The Health Equity and Accountability Act (HEAA) was introduced on April 28, 2020 by Representative Jesus “Chuy” Garcia (D-IL). The bill was originally co-sponsored by the congressional tri-caucuses Congressional Asian Pacific American Caucus, the Congressional Black Caucus, and the Congressional Hispanic Caucus (CHC) among others. The Association of American Medical Colleges (AAMC) reports that the HEAA “seeks to address disparities by promoting culturally appropriate care, data collection, and reporting.” Emphasizing the urgency of the bill, Congressman Garcia remarked,

The coronavirus pandemic is exposing the deep inequities in health care--a reality my community has experienced for decades.

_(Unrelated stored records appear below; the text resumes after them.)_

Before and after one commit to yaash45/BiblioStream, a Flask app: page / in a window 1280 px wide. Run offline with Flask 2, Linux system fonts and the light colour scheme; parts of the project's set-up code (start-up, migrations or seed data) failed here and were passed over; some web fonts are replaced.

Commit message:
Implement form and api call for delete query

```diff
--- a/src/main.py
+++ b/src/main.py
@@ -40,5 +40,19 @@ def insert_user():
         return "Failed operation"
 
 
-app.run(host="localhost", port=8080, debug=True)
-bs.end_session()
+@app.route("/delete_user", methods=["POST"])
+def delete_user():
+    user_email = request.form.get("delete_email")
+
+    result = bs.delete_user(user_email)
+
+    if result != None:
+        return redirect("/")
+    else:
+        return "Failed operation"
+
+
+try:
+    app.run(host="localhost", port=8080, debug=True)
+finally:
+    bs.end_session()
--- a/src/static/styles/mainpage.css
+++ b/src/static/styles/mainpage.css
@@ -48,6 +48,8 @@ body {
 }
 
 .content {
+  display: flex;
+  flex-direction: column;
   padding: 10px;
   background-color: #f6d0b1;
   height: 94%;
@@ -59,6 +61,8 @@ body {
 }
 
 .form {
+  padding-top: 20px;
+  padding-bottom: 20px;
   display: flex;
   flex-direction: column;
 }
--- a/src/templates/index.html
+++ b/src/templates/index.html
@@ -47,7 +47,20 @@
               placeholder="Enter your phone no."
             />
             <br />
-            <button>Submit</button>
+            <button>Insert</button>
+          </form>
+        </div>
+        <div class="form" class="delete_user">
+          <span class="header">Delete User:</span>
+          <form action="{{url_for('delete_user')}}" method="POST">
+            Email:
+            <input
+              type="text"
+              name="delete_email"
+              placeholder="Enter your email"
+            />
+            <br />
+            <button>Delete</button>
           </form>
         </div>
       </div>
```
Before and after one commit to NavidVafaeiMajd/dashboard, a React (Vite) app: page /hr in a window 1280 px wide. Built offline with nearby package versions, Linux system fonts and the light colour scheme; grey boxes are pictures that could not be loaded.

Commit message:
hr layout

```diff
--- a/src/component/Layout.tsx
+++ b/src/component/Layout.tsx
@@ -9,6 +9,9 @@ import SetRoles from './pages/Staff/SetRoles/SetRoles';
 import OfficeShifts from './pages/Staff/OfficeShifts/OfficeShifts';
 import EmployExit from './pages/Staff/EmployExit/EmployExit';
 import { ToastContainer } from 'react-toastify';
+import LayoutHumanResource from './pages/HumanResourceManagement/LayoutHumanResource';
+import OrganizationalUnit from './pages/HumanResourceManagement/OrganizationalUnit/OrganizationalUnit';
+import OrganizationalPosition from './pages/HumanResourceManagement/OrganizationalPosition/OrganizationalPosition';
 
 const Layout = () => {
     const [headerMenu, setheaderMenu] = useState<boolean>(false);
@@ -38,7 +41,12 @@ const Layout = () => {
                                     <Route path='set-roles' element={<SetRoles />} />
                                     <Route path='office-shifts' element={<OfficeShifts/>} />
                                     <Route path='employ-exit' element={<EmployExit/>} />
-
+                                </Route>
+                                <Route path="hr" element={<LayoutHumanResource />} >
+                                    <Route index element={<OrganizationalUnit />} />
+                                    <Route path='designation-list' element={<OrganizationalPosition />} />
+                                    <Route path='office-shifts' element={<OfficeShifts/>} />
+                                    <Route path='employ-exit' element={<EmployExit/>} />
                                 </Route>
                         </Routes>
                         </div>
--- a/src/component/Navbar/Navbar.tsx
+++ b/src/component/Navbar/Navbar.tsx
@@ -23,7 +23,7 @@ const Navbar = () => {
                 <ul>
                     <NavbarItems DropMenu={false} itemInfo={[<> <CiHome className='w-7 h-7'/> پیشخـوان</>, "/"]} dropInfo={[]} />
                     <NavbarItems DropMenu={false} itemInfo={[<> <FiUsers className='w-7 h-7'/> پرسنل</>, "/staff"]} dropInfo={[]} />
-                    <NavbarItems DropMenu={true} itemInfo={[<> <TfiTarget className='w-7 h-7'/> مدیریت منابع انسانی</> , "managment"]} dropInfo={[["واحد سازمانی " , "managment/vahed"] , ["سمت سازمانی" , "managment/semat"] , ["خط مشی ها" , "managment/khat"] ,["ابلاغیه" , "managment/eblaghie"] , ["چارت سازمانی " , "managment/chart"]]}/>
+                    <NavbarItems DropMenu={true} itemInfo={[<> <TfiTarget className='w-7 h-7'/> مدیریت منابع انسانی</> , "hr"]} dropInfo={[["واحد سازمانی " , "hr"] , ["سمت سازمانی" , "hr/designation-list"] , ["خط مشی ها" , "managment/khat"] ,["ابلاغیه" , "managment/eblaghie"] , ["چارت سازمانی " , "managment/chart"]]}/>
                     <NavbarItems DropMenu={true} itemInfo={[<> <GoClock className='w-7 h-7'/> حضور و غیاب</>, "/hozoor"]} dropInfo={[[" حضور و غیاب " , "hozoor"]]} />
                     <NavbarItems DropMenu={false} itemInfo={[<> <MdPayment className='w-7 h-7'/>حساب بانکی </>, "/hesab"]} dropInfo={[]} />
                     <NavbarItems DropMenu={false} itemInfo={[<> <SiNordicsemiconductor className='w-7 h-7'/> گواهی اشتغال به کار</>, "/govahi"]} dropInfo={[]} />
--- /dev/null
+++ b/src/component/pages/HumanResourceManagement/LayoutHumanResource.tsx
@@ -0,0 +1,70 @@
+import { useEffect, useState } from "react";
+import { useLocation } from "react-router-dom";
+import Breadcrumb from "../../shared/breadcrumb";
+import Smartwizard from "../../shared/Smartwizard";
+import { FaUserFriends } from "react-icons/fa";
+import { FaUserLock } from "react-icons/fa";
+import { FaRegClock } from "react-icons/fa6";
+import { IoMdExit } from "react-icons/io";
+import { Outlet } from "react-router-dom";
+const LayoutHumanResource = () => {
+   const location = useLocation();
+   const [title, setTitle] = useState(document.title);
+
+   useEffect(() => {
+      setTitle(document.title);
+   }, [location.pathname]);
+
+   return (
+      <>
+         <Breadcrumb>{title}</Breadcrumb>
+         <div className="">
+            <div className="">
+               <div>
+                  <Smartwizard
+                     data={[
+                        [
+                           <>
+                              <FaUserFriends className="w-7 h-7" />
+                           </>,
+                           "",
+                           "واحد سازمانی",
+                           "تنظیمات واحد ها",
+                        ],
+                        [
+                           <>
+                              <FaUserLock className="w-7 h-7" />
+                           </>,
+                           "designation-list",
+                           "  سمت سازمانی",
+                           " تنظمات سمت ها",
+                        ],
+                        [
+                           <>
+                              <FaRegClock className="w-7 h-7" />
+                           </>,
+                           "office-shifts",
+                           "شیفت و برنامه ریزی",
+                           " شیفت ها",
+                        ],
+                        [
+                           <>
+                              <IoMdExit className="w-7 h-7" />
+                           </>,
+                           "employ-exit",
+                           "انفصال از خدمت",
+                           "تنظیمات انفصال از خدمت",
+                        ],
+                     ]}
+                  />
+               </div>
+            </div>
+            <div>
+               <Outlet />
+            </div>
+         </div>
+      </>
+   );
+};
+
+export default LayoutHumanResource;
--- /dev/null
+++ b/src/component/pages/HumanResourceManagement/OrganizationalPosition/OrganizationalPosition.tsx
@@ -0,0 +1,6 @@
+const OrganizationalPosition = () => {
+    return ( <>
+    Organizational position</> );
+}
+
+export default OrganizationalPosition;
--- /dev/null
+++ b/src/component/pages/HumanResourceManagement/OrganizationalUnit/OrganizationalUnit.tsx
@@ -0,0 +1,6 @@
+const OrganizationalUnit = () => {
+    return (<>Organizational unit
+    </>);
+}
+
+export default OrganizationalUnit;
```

We can all get the virus--but too many families in my community don’t have access to a doctor. The infection counts show, without a doubt, that Latin[x], African American and immigrant communities are suffering more from coronavirus than others. This is wrong, people’s health outcomes should not be determined by their zip code … Now is the time to act.

Furthermore, the AMA states that HEAA addresses “the nonmedical factors that affect health outcomes and can result in unfair, avoidable health inequities by including the Social Determinants Accelerator Act.”

We cannot “unsee”. We cannot look away.

The number of COVID-19 cases and deaths in BIPOC communities has shown a spotlight on racial inequality in the United States. This reality is not limited to, but rather embedded in the coronavirus pandemic. In the wake of George Floyd’s murder, social justice protests and uprisngs in the U.S. and around the world are highlighting that systemic racism, is a pandemic in and of itself. It is a global crisis.

The light that has been shed upon health and healthcare disparities is, in fact, so bright that we are going to have to resist the urge to shield our eyes and turn away. We must, however, keep our gaze focused unwaveringly in its direction.

"The ultimate tragedy is not the oppression and cruelty by the bad people but the silence over that by the good people."  Dr. Martin Luther King, Jr.

*Numbers of some statistics have been rounded to the nearest 10th.

*Data is representative of reporting at the time of writing and will continue to evolve and change over time.